||Introspecting on the timing of one’s actions in a visuo-motor synchronization task
By means of a new visuo-motor synchronization paradigm we test the frequently made proposition that one’s feeling of having voluntarily made a decision to act is in fact postdictively established contingent on the outcome of his action rather than on its aim. Subjects had to (1) synchronize a key-press with the end of a random synchronization interval (SI) shorter or longer than their reaction time (RT) and (2) judge thereafter whether (Q1) SI had been long enough to allow synchronization, (Q2) their motor response had been “reactive” (i.e., close to their RT) or delayed, or (Q3) whether SI was short or long.
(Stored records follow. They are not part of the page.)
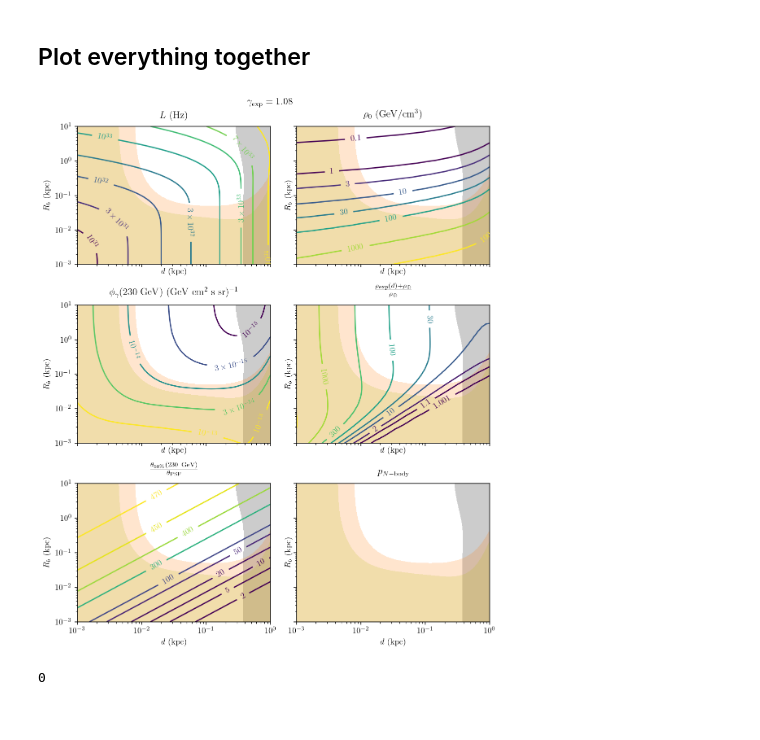
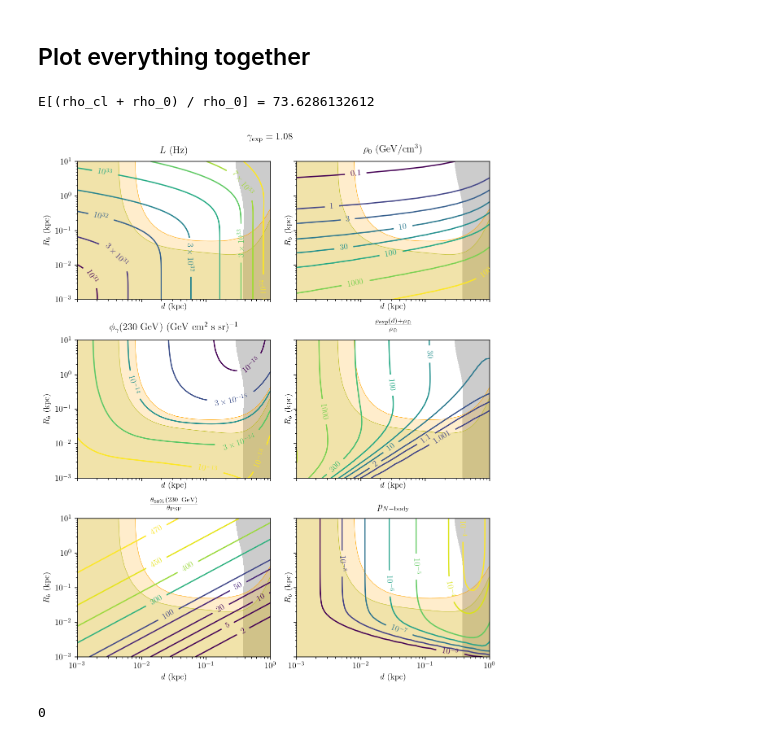
Before and after one commit to adam-coogan/cr_lines_from_dm_subhalos, a Jupyter notebook: Contour plots 6.ipynb, the cells around one changed output. Cells and saved outputs as stored; diff of their text form; code cells hidden in the pictures.

Commit message:
Updated all the plots.

```diff
--- a/Contour plots 6.ipynb
+++ b/Contour plots 6.ipynb
@@ -378,10 +373,11 @@ base_path_exp = 'data/exp_gamma_%.2f/' % gamma_exp
 # %%
 for var in ["dist", "r_s"]:
     exec(var + " = np.loadtxt('" + base_path_exp + var + ".csv', delimiter=',')")
+
 dist_mg, r_s_mg = np.meshgrid(dist, r_s)
 
-for var in ["rho_s", "rho_rel", "lum", "phi_g",
-            "lw", "rho_s_fermi_ps", "phi_g_ext_rel", "extent"]:
+for var in ["rho_s", "rho_rel", "lum", "phi_g", "lw",
+            "rho_s_fermi_ps", "phi_g_ext_rel", "extent"]:
     exec(var + "_exp = np.loadtxt('" + base_path_exp + var + ".csv', delimiter=',')")
 
 # Load likelihoods using Ben's processing
@@ -389,9 +385,9 @@ dist_pr, r_s_pr, pr_exp = np.loadtxt(
     pr_base_path + "exp/exp_gamma_%.2f.csv" % gamma_exp,
     delimiter=',').T
 
-dist_pr = dist_pr.reshape(len(np.unique(dist_pr)), -1)
-r_s_pr = r_s_pr.reshape(dist_pr.shape)
-pr_exp = pr_exp.reshape(dist_pr.shape)
+dist_pr = dist_pr.reshape(len(np.unique(dist_pr)), -1).T
+r_s_pr = r_s_pr.reshape(dist_pr.shape).T
+pr_exp = pr_exp.reshape(dist_pr.shape).T
 # %% [markdown]
 ## Recompute
 # %% [markdown]
@@ -721,17 +746,20 @@ levels_exp[0.52] = {"lum": [3e31, 1e32, 3e32, 1e33, 3e33, 7e33, 3e34, 1e35],
                     "rho_s": [1, 3, 10, 30, 1e2, 1e3, 1e4],
                     "phi_g": [2e-18, 4e-18, 1e-17, 1e-16, 1e-15, 1e-14, 1e-13],
                     "rho_rel": [1.001, 1.1, 2, 10, 30, 100, 300, 1e3, 3e3, 3e4],
-                    "extent": [2, 5, 10, 20, 50, 100, 400, 600, 650, 680, 700]}
+                    "extent": [2, 5, 10, 20, 50, 100, 400, 600, 650, 680, 700],
+                    "pr": [1e-9, 1e-8, 1e-7, 1e-6, 1e-5, 3e-5]}
 levels_exp[0.74] = {"lum": [3e31, 1e32, 3e32, 1e33, 3e33, 7e33, 3e34, 1e35],
                     "rho_s": [1, 3, 10, 30, 1e2, 1e3, 1e4],
                     "phi_g": [2e-17, 5e-17, 1e-16, 3e-16, 1e-15, 3e-15, 1e-14, 3e-14, 1e-13],
                     "rho_rel": [1.001, 1.1, 2, 10, 30, 100, 300, 1e3, 3e3, 3e4],
-                    "extent": [2, 5, 10, 20, 50, 100, 400, 550, 600, 630]}
+                    "extent": [2, 5, 10, 20, 50, 100, 400, 550, 600, 630],
+                    "pr": [1e-9, 1e-8, 1e-7, 1e-6, 1e-5, 3e-5, 7e-5]}
 levels_exp[1.08] = {"lum": [1e31, 3e31, 1e32, 3e32, 1e33, 3e33, 7e33, 2e34],
                     "rho_s": [0.1, 1, 3, 10, 30, 1e2, 1e3, 1e4],
                     "phi_g": [1e-15, 3e-15, 1e-14, 3e-14, 1e-13],
                     "rho_rel": [1.001, 1.1, 2, 10, 30, 100, 300, 1e3, 3e3, 3e4],
-                    "extent": [2, 5, 10, 20, 50, 100, 300, 400, 450, 470]}
+                    "extent": [2, 5, 10, 20, 50, 100, 300, 400, 450, 470],
+                    "pr": [1e-9, 1e-8, 1e-7, 1e-6, 1e-5, 1e-4, 2e-4]}
 # %%
 fig, axs = plt.subplots(nrows=3, ncols=2, sharex=True, sharey=True,
                         figsize=(8, 10))
@@ -746,12 +774,14 @@ for ax in axs.flatten():
                 colors='k', alpha=0.2)
     # Point source constraint
     ax.contourf(dist_mg, r_s_mg, rho_s_fermi_ps_exp - rho_s_exp, levels=[-1e100, 0],
-                colors=[colors[1]], alpha=0.2)
+                colors=["orange"], alpha=0.2)
+    ax.contour(dist_mg, r_s_mg, rho_s_fermi_ps_exp - rho_s_exp, levels=[-1e100, 0],
+               colors=["orange"], alpha=1, linewidths=0.5)
     # Extended source vs EGB
     ax.contourf(dist_mg, r_s_mg, phi_g_ext_rel_exp, levels=[1e1, 1e100],
                 colors=[colors[8]], alpha=0.2)
-#     # Anisotropy constraint
-#     ax.contourf(dist_mg, r_s_mg, aniso_constr_exp, levels=[1e0, 1e100], colors=[colors[0]], alpha=0.2)
+    ax.contour(dist_mg, r_s_mg, phi_g_ext_rel_exp, levels=[1e1, 1e100],
+               colors=[colors[8]], alpha=1, linewidths=0.5)
 
 ax = axs[0, 0]
 # Must be done before plotting to get label formatting right.
@@ -760,36 +790,40 @@ ax.set_xscale('log')
 ax.set_yscale('log')
 ax.set_xlim(dist[[0, -1]])
 ax.set_ylim(r_s[[0, -1]])
 ax.set_title(r"$L$ (Hz)", pad=10)
 sci_contours(dist_mg, r_s_mg, lum_exp, ax, levels=levels_exp[gamma_exp]["lum"])
 
 ax = axs[0, 1]
 ax.set_title(r"$\rho_0$ (GeV/cm$^3$)", pad=10)
 normal_contours(dist_mg, r_s_mg, rho_s_exp, ax, levels=levels_exp[gamma_exp]["rho_s"])
 
 ax = axs[1, 0]
 ax.set_title(r"$\phi_\gamma(230\ \mathrm{GeV})$"
              r" (GeV cm$^2$ s sr)$^{-1}$", pad=10)
 sci_contours(dist_mg, r_s_mg, phi_g_exp, ax, levels=levels_exp[gamma_exp]["phi_g"])
 
 ax = axs[1, 1]
 ax.set_title(r"$\frac{\rho_{\mathrm{exp}}(d) +"
              r"\rho_\oplus}{\rho_\oplus}$", pad=10)
 normal_contours(dist_mg, r_s_mg, rho_rel_exp, ax, levels=levels_exp[gamma_exp]["rho_rel"])
 
 ax = axs[2, 0]
 ax.set_title(r"$\frac{\theta_{68\%}(230\ \mathrm{GeV})}{\theta_{\rm PSF}}$", pad=10)
 normal_contours(dist_mg, r_s_mg, extent_exp/fermi_psf, ax,
                 levels=levels_exp[gamma_exp]["extent"], norm=None)
 
 ax = axs[2, 1]
 ax.set_title(r"$p_{N{\rm -body}}$", pad=10)
-# log_contours(dist_pr, r_s_pr, pr_exp, ax, levels=np.logspace(-9, -4, num=6))
+sci_contours(dist_pr, r_s_pr, pr_exp, ax, levels=levels_exp[gamma_exp]["pr"])
 
 fig.tight_layout(rect=[0, 0.03, 1, 0.975])
-fig.savefig("figures/contour_plots_exp_gamma_%.2f.pdf" % gamma_exp)
+fig.savefig("figures/contour_plots_exp_gamma_{}.pdf".format(
+    "{:.2f}".format(gamma_exp).replace(".", "-")))
+
+print("E[(rho_cl + rho_0) / rho_0] = {}".format(np.sum(pr_exp * rho_rel_exp) / pr_exp.sum()))
 # %% [output]
+E[(rho_cl + rho_0) / rho_0] = 73.6286132612
-[figure, old version]
+[figure, new version]
 # %%
 os.system("say 'Done with exp profile'")
 # %% [output]
```
Also changed, not shown: parts of 61 cells of this notebook, 21 other files.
SI was denoted by the filling-up time of an annular “gauge.” In principle, the “synchronization” key-press should be reactive for SI ≤ RT and delayed in proportion with SI for SI > RT. Instead, response time distributions were bimodal for the shortest (0 ms) and longest (500 ms) SIs and widely spread for intermediate SIs. To all three questions asked, subjects’ responses strongly correlated with SI itself (r = 0.62−0.76) and barely with their actual response times (r = 0.03−0.42). Hence subjects’ introspective judgments on their trial-by-trial potential capability to synchronize their motor response (Q1) and on their reactive vs. delayed response mode reflected the objective cause of their action rather than being “corrupted” by its outcome (namely their actual response time). That subjects could not reliably decide whether their motor response was reactive or delayed implies that they did not have retrospective access to (or did not remember) their motor decisions which amounts to say that they could not decide on the intentionality of their actions.